In Williamsburg, you’ll find works from Jamaican born and raised, now New York based, painter and digital artist, Kaylee Reynolds. Inspired by dance and movement, as well as her racial identity, Kaylee employs painting and digital mediums to explore the shapes we create with our bodies, and how this is perceived in the context of various spaces.
What or who do you look to when you have a creative block?
When I find myself having a creative block – it often means I need to take a break and step away from creating at that moment. Sometimes I’ll scroll through Pinterest, I’ll look at the Instagram pages or websites of artists whose work I admire, or I’ll talk through what I’m thinking about with friends and make notes based on those conversations. Other times, I’ll look at old sketches or notes of ideas I wrote down on a whim but never really got around to exploring. Most often though, I really just take a break and allow the creativity to come to me – which can be when I least expect it.
Is there a teacher or mentor who has greatly impacted your life and/or art?
My 5th form–the equivalent of the 11th grade–art teacher in Jamaica, I would say had a huge impact on my life as an artist today. He really encouraged me to develop my skill set in art, but also challenged me in a way that was inspiring. My love for art really started to grow and I wanted to get better at it, whatever that meant at the time. Beyond that, he also opened doors for me to submit my work to be recognized, which I didn’t really consider before, especially because at that age, art wasn’t something I had seriously thought about pursuing. Through him, I ended up applying for a national competition in Jamaica, for which I was the top youth entrant. This was truly a turning point for me, it felt validating to have my work recognized on a national level, in a way that it hadn’t before. Soon after, I started to take art more seriously, which ultimately led to me pursuing it in college as my major, and as a career.
If you didn’t work with your current medium of art, which one would you practice?
Definitely, photography. It gives me the opportunity to see things that I likely wouldn’t see with the naked eye. I also love the idea of capturing a moment in time or in my case – movement, as I am really interested in dance. For a while, I did pursue it as a hobby – and at times I still do. It’s become an important part of my practice as a painter. I often photograph dancers – to the end of using those images for my paintings.

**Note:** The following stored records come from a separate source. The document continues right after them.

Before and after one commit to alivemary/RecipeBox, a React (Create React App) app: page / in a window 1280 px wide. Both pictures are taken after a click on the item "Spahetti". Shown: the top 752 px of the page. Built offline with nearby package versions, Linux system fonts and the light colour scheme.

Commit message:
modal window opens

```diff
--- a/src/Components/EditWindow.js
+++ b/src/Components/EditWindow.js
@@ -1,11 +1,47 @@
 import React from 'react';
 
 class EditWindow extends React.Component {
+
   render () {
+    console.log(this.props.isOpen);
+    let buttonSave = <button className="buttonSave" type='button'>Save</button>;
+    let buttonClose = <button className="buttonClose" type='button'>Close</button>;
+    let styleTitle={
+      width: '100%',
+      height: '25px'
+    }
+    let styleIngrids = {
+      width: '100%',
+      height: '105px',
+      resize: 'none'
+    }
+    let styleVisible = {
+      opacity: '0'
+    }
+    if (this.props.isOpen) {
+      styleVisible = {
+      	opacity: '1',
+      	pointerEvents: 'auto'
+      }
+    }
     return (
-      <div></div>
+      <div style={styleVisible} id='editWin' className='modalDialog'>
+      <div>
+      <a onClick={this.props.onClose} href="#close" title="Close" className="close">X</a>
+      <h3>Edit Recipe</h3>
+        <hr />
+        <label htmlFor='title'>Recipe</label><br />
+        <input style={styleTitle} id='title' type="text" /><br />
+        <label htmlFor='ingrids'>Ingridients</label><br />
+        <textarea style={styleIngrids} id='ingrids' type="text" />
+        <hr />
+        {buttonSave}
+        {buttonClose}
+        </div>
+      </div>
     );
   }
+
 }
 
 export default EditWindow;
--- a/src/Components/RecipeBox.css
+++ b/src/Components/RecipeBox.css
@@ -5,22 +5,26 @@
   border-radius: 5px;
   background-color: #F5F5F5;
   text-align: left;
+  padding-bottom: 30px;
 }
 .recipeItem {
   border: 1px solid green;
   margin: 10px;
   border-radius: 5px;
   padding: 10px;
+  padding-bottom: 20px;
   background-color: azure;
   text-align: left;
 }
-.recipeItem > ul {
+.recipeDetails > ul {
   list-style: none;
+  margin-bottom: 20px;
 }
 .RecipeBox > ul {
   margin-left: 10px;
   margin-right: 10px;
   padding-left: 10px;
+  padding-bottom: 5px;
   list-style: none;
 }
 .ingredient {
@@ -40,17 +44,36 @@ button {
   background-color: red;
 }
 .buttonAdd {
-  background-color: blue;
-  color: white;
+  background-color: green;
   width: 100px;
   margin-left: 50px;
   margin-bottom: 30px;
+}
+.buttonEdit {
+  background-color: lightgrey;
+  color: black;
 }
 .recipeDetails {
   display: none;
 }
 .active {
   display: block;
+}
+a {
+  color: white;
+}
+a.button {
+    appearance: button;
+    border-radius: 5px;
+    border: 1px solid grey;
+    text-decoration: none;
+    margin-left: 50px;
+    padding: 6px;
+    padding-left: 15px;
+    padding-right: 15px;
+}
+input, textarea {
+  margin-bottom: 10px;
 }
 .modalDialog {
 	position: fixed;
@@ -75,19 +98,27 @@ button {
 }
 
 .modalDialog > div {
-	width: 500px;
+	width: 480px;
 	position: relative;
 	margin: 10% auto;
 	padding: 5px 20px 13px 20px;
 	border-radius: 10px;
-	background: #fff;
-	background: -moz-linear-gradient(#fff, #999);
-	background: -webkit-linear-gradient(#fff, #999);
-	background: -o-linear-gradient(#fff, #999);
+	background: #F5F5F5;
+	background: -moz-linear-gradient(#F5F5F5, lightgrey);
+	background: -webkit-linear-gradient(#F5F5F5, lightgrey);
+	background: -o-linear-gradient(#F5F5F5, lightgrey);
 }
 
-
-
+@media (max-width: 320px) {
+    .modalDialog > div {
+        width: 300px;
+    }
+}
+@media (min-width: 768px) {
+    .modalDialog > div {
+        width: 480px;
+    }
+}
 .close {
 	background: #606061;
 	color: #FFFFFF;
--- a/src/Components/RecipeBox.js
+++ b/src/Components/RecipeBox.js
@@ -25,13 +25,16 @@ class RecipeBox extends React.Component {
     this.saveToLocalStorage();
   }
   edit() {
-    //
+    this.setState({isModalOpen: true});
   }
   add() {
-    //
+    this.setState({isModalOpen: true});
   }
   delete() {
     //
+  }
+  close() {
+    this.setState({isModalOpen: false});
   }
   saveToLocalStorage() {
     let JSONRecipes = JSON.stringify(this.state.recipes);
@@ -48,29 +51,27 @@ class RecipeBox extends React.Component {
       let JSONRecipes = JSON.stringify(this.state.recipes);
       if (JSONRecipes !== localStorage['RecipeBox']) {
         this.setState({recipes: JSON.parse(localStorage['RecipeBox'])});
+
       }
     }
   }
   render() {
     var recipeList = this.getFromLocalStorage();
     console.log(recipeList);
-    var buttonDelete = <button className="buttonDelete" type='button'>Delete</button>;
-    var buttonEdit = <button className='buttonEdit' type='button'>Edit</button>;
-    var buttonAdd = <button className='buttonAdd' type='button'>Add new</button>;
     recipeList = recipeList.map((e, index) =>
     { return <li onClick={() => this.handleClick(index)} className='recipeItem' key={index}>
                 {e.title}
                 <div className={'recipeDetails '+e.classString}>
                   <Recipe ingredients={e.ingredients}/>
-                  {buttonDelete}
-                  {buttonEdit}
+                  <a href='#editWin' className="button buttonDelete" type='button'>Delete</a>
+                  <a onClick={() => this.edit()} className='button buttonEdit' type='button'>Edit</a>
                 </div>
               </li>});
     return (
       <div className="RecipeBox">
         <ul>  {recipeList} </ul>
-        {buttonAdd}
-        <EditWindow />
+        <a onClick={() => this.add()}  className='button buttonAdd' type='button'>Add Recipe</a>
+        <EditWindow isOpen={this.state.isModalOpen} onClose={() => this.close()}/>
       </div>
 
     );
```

Which city has been your greatest inspiration?
I would say New York has been my greatest inspiration, primarily because it’s where a lot of the ideas in my practice were born. New York is rich with art and culture in many forms – it feels like THE place to pursue a creative career – whether that’s visual art, dance, theatre or film. There’s so much talent on display here, so there’s always something out there to spark creativity. At the same time, I’m constantly thinking about my experience growing up in Jamaica, compared to my experience living in New York as an adult. Both experiences have really shaped me as a person, which in turn, has shaped the ideas in my art practice.
What have you learned about yourself as your work has evolved?
My work portrays black figures as individuals who exist and perform for themselves, who embrace their identities and rarely acknowledge the viewer’s gaze. It explores the shapes we create with our bodies and how this is perceived, by juxtaposing representations of these figures against or in the context of various, usually white, backgrounds and spaces. That said, through my work, as it has evolved, I have learned a lot– and I’m still learning– about my identity. I didn’t think about race growing up as much as I do now. Exploring these ideas in my paintings have helped me to unpack the complex reality of being a minority, specifically being black, and how that manifests itself in different contexts.